Saturday, December 22, 2012

The Closed Shop Church

Dateline Chicago

The United States Court of Appeals for the Seventh Circuit today stripped the tax-exempt status from 1600 churches that participated in the "Pulpit Freedom Sunday" last November.  The pastors deliberately violated the provisions of the tax code commonly called “The Johnson Amendment” that prohibits tax exempt non-profit organizations operating under 501(c)(3) of the tax code from engaging in political activities.  The churches had sought to challenge the constitutionality of the regulations--specifically those provisions that forbid the churches from endorsing political candidates.

On November 3, the pastors of the 1600 churches deliberately endorsed political candidates in the upcoming election, thus setting the stage for a court challenge to the provision that the churches claimed illegally stripped religious organizations of their freedom of speech under the First Amendment.

Today, the Circuit Court disagreed and removed the tax-exempt status of the offending churches.  Lawyers for the churches said there would be no appeal of the decision.  According to one of the lawyers, “The churches have decided to appeal to a higher authority.”

In a surprising move, the 1600 churches today dissolved their 501(c)(3) status and immediately re-filed applications with the Internal Revenue Service as members of  501(c)(5) organizations, i.e. as labor unions.

"In this way," said Reverend Bill Clark, the new shop steward of the First Baptist Union of Chicago, "We will be able to continue to our political activities and retain our tax-exempt status.  This union can promise better long-term benefits than any other union!"

According to one of the attorneys acting for the churches, the move could very well be profitable for the newly formed religious unions.  "Remember," said the lawyer.  "Illinois is a closed shop state.  Everyone working in the state will be required to be a member, and their union dues will be automatically deducted from their paychecks.”

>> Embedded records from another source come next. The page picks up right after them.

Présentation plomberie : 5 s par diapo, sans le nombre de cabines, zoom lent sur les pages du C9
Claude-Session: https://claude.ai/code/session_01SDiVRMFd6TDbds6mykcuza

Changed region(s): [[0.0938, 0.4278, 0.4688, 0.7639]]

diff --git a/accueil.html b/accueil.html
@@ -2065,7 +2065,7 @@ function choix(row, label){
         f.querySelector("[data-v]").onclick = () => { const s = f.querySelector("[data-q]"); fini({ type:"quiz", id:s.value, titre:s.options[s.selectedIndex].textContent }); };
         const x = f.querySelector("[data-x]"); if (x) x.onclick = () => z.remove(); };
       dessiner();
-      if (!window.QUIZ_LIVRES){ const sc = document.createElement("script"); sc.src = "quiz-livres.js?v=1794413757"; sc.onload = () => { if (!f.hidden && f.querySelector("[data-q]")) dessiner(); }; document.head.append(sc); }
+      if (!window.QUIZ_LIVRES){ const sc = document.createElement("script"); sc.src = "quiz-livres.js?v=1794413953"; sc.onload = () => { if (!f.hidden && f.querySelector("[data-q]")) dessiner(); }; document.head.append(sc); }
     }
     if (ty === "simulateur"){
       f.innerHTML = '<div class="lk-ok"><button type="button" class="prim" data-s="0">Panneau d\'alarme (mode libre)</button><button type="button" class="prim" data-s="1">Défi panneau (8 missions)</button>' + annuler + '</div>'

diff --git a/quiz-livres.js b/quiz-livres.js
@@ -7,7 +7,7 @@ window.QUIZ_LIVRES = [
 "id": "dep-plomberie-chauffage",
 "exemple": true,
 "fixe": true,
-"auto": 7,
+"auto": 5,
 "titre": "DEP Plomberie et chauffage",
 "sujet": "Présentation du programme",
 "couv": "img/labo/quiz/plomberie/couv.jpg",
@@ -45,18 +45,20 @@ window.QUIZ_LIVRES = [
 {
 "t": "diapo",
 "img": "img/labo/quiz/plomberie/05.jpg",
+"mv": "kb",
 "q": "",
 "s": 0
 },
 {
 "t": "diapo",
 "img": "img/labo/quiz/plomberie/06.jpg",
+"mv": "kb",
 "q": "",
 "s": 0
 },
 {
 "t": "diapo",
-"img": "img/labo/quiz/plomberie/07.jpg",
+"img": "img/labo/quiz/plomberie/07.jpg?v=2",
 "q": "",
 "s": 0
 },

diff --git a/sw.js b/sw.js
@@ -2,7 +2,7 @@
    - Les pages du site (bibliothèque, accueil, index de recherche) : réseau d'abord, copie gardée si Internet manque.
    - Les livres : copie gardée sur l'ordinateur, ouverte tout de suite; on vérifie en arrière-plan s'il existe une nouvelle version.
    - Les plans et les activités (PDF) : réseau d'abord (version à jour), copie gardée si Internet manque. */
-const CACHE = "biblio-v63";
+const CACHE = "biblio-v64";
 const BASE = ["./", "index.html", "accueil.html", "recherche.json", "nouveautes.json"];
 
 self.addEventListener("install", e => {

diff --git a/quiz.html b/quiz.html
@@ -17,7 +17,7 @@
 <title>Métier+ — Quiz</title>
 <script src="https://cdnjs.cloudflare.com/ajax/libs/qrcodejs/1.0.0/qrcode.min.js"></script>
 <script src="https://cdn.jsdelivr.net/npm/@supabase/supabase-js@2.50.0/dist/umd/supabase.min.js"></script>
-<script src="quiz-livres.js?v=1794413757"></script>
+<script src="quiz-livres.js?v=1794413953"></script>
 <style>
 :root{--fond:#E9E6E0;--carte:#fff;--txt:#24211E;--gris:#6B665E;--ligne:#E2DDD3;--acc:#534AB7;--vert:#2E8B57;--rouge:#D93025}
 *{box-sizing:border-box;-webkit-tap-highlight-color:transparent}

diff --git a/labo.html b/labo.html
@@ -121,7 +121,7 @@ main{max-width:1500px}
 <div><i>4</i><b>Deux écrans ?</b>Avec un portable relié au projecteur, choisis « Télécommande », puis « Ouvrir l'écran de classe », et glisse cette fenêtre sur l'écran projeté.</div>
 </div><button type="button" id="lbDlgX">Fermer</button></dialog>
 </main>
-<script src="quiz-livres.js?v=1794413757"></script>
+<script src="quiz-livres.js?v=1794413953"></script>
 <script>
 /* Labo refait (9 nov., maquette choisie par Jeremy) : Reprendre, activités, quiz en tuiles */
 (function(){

Protestant churches are busily reorganizing under the The American Federation of Churches (AFC).  In Boston, the former Archbishop Michael O’Malley--now union president,--announced that the local dioceses would be reorganizing under The Congress of Coordinated Catholic Parishes (CCCP).   

When Reverend Bill Clark was asked if the former churches’ parishioners would support the move to unionization, the new shop steward replied, “Why not?  This state has always supported unions, and this union can promise better longer long-term benefits than any other.  Besides, you can be a member of this union even while you are unemployed.  Hell, you can belong to this union even after you’re dead!”

Union President (Archbishop) O’Malley explained, “After all, all of us work for the same Boss.  We just haven’t met Him yet.”

1 comment:

  1. What I'm reading is that churches are willing to jump into the same poisoned waters as unions, and are willing to take the chance on becoming pariahs along with them.

    NOT my opinion of unions, by the way - just what I'm seeing in the media these days. Unions are the new political scapegoats - not welcome in the public eye. I mean you hear it everywhere, how unions are just company-busting parasites, willing to suck business and tax dollars dry.

    And so churches are willing to hop into this morass of disinformation and disregard. I wonder about the end result. It's a clever move, and is certainly preferable to elevating the discussion to costly higher courts.

    I wonder at the motive of churches though too. So many people are identifying as "spiritual but not religious" as they exit the churches' spheres of influence. It makes me wonder how churches want to define themselves. Do they see themselves as bodies of people, having a political voice and influence? Is this drive to speak up on political issues an element of the frantic drive for relevance? (I say all this, while remembering that my own Catholic priest was speaking out vehemently on political issues even 40 years ago).